### SOURCE DATA
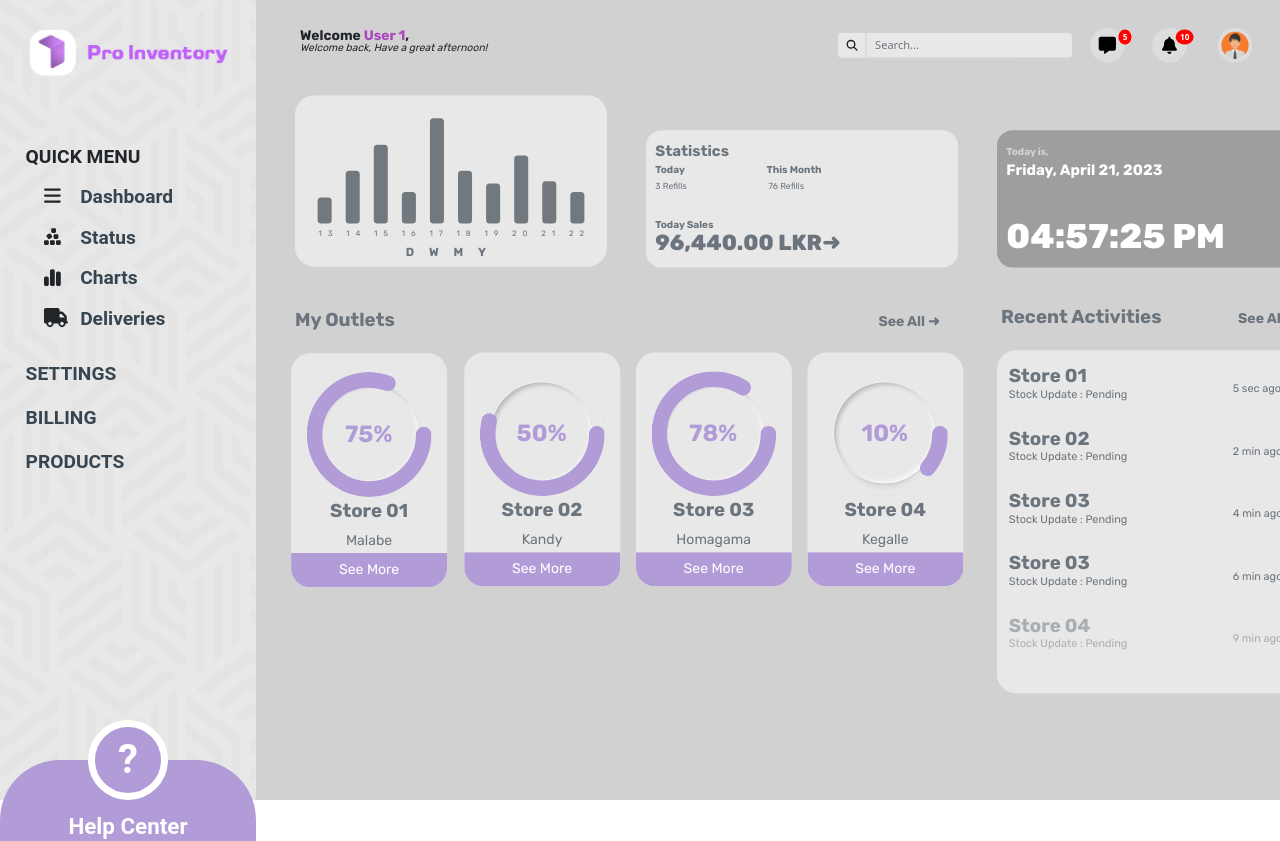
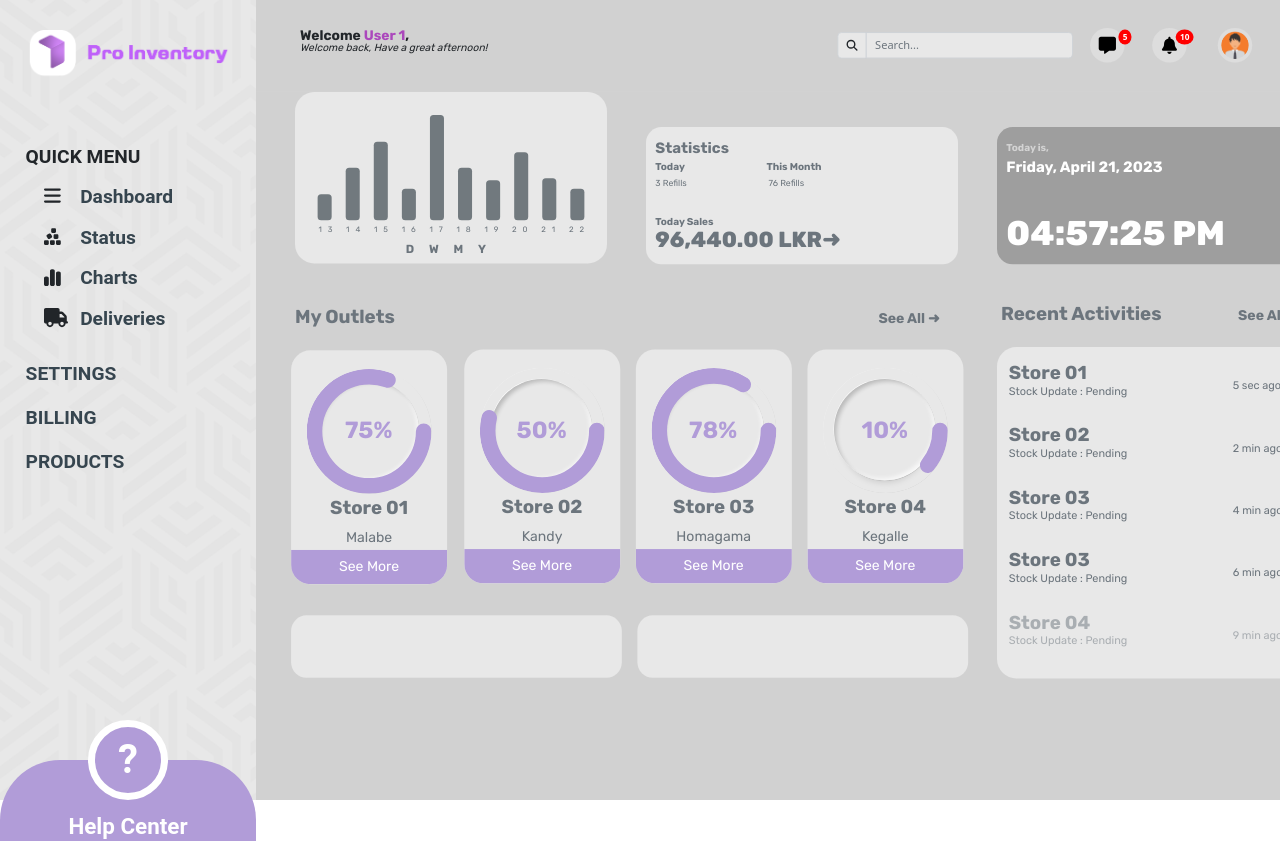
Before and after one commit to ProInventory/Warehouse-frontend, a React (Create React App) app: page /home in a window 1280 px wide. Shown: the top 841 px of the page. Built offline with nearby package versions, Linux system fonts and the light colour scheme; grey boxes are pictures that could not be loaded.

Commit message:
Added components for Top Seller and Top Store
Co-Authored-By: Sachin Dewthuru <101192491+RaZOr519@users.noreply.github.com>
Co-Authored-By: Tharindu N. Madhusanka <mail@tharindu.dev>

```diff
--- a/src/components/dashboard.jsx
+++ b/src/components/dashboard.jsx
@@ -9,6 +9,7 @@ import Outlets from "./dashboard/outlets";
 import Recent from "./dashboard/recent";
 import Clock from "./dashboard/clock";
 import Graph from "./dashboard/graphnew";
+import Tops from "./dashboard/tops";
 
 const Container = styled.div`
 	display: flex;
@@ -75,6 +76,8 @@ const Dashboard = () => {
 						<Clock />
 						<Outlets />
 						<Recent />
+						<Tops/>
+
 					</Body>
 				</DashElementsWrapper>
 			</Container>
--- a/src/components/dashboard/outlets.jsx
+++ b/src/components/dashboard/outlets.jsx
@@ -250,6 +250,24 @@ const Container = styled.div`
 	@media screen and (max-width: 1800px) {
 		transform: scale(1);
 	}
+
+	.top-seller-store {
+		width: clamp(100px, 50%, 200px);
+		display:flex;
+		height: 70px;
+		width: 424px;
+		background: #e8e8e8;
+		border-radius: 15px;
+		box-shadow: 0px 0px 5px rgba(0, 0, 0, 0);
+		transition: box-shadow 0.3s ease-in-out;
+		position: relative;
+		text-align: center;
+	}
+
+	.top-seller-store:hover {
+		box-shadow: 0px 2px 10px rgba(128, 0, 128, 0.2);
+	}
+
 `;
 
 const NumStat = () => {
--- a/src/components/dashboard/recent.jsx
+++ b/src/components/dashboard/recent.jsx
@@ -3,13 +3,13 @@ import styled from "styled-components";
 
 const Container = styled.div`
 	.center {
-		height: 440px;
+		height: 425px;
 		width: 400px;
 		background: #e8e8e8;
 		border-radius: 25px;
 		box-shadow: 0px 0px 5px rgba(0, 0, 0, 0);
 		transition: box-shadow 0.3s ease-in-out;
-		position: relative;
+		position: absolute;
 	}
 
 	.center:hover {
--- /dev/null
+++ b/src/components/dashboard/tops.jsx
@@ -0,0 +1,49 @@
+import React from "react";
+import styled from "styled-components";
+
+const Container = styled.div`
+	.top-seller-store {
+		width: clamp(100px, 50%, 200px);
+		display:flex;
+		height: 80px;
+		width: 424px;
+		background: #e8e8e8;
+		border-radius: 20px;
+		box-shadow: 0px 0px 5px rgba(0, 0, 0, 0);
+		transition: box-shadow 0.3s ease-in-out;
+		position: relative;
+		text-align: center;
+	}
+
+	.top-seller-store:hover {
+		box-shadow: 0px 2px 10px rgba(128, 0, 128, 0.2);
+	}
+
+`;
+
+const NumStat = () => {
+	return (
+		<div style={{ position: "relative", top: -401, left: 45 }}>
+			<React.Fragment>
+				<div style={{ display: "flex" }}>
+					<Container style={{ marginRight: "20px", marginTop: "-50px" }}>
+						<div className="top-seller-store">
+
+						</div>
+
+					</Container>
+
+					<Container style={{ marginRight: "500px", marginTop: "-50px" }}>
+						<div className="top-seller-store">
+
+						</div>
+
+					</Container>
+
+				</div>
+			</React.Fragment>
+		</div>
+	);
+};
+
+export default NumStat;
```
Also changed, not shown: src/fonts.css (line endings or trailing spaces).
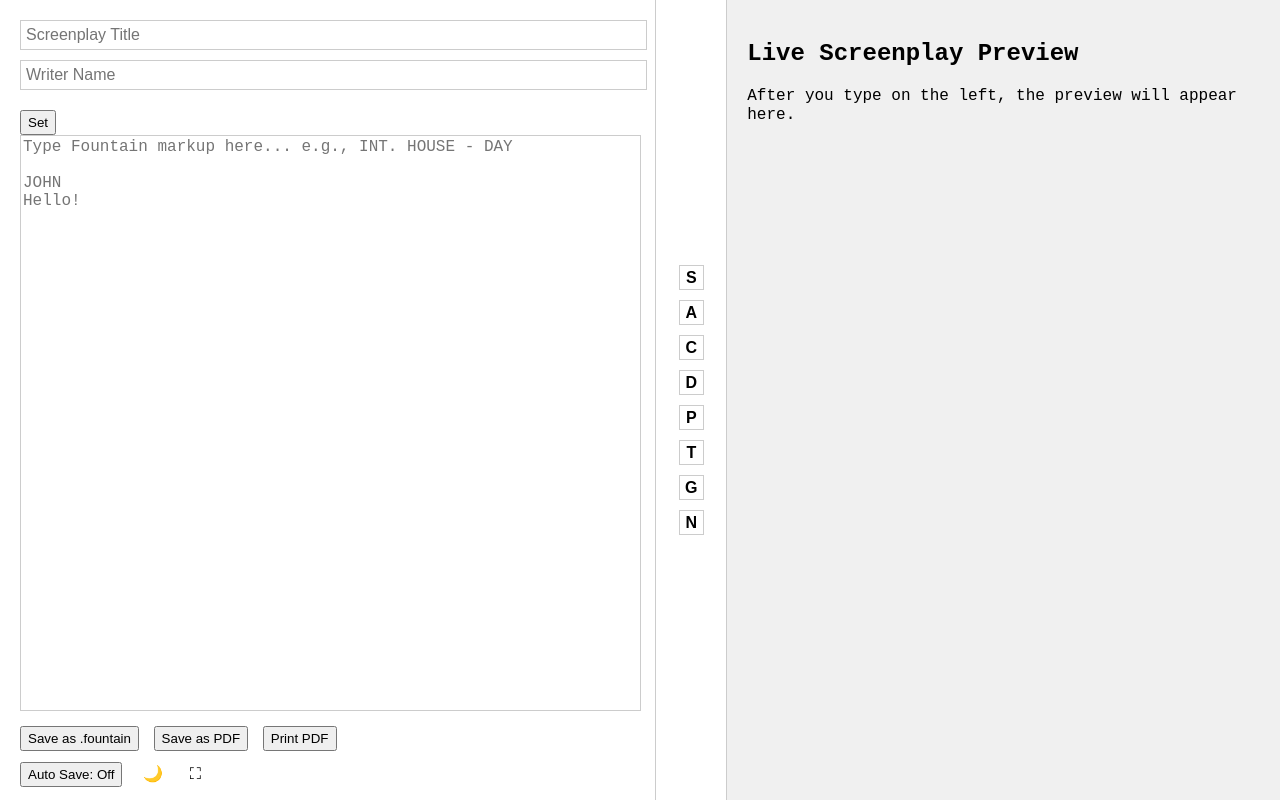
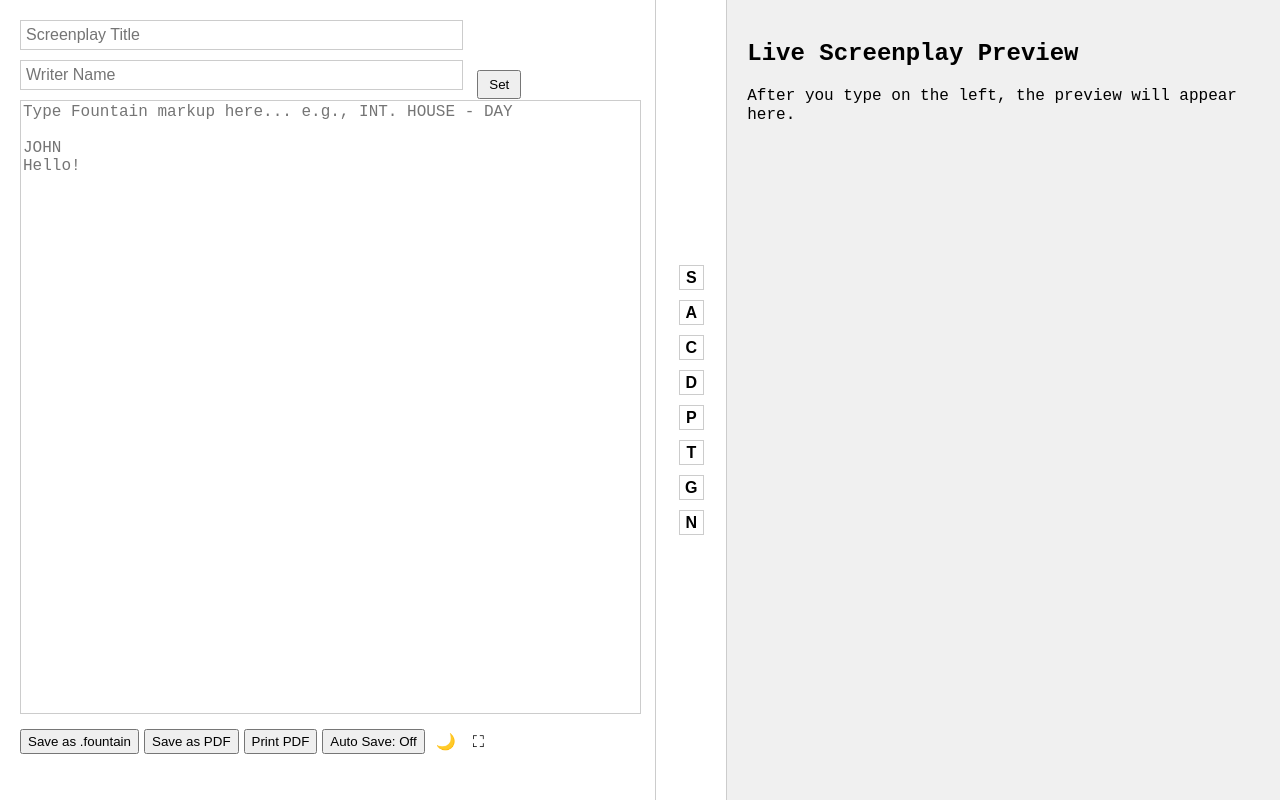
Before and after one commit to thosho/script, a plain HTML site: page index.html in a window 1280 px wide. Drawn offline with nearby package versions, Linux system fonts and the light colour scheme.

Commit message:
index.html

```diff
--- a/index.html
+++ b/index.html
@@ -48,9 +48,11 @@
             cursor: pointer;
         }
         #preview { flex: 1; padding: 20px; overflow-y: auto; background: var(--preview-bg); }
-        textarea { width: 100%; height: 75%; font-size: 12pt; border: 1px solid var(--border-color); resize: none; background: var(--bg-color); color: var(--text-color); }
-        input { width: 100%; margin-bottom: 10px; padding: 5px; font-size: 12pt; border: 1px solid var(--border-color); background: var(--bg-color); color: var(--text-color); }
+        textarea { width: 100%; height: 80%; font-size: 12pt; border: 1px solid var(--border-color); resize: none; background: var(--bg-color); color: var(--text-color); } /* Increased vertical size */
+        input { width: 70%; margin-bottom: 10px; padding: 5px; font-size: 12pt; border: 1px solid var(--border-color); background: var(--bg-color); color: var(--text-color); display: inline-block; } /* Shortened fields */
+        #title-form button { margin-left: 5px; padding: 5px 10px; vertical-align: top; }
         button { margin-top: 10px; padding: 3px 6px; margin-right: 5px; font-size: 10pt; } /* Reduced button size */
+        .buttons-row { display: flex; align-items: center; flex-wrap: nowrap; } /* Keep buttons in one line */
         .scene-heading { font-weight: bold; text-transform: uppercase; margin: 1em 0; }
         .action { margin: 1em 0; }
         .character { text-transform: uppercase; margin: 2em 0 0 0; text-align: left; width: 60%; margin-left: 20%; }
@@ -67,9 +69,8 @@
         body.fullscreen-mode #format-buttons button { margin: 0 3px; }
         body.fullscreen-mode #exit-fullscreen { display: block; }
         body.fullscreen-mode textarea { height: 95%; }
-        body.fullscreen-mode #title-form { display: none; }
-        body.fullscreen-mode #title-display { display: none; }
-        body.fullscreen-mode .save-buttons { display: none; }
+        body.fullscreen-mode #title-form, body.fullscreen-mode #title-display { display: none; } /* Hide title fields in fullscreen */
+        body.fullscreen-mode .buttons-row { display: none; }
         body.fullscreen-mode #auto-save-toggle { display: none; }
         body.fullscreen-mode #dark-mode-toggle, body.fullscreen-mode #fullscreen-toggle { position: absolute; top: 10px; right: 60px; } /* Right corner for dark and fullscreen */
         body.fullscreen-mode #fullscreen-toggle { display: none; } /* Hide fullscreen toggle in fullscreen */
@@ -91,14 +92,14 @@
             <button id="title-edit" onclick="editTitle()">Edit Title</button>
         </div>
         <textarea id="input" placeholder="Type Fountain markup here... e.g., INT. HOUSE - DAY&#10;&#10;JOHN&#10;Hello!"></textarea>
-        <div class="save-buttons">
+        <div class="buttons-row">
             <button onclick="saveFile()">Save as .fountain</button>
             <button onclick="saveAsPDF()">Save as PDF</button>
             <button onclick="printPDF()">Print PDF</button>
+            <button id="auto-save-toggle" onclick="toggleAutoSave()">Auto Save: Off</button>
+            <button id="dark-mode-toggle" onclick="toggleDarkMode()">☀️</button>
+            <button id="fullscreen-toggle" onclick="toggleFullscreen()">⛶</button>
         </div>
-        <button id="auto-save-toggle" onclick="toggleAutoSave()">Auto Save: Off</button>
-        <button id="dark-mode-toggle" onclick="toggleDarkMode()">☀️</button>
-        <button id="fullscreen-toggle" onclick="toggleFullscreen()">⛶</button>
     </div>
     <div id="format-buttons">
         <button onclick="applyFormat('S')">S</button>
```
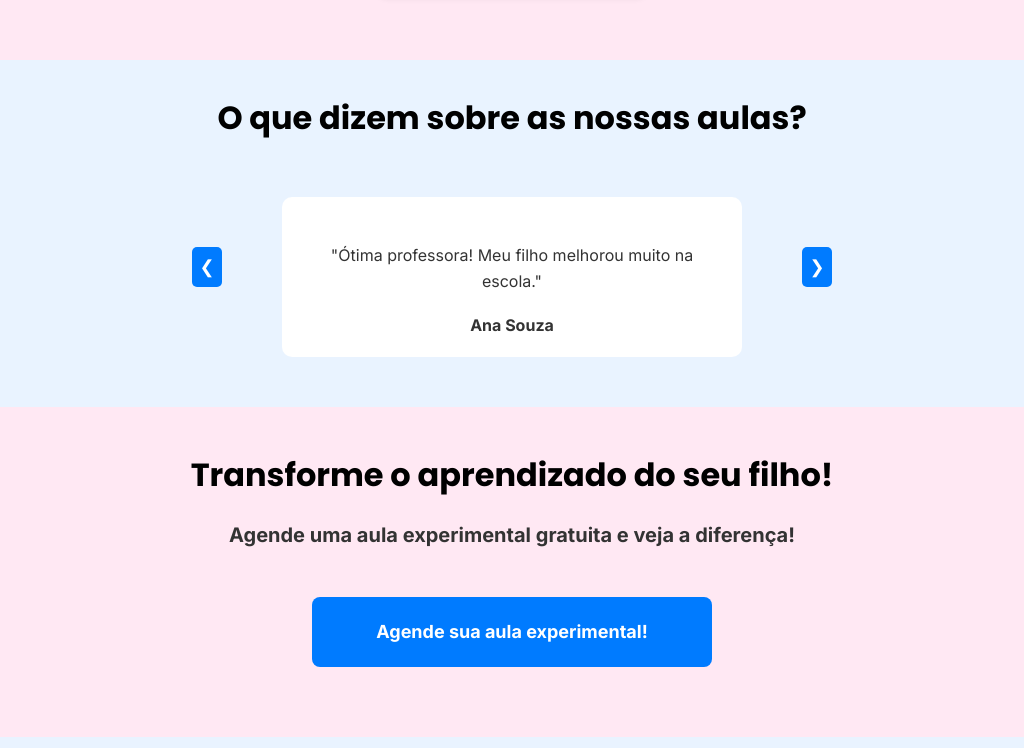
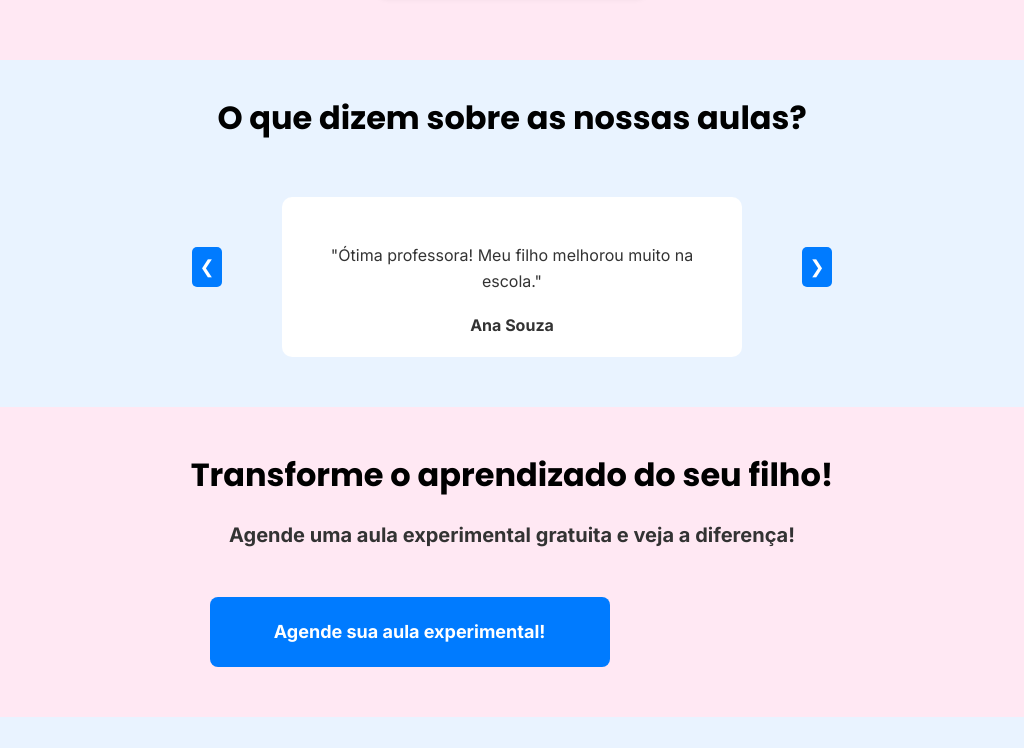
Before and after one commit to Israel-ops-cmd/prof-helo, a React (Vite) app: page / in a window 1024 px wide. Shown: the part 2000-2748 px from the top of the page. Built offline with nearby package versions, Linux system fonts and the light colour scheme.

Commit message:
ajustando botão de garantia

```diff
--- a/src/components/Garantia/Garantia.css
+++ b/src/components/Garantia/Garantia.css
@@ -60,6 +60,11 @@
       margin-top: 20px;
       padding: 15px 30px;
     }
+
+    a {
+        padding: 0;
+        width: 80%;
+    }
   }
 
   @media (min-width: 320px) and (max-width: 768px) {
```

### TASK
Go through the records and work out how many lines contain the string "toggleFullscreen". The answer should be that number alone.

### EXERCISE SOLUTION
2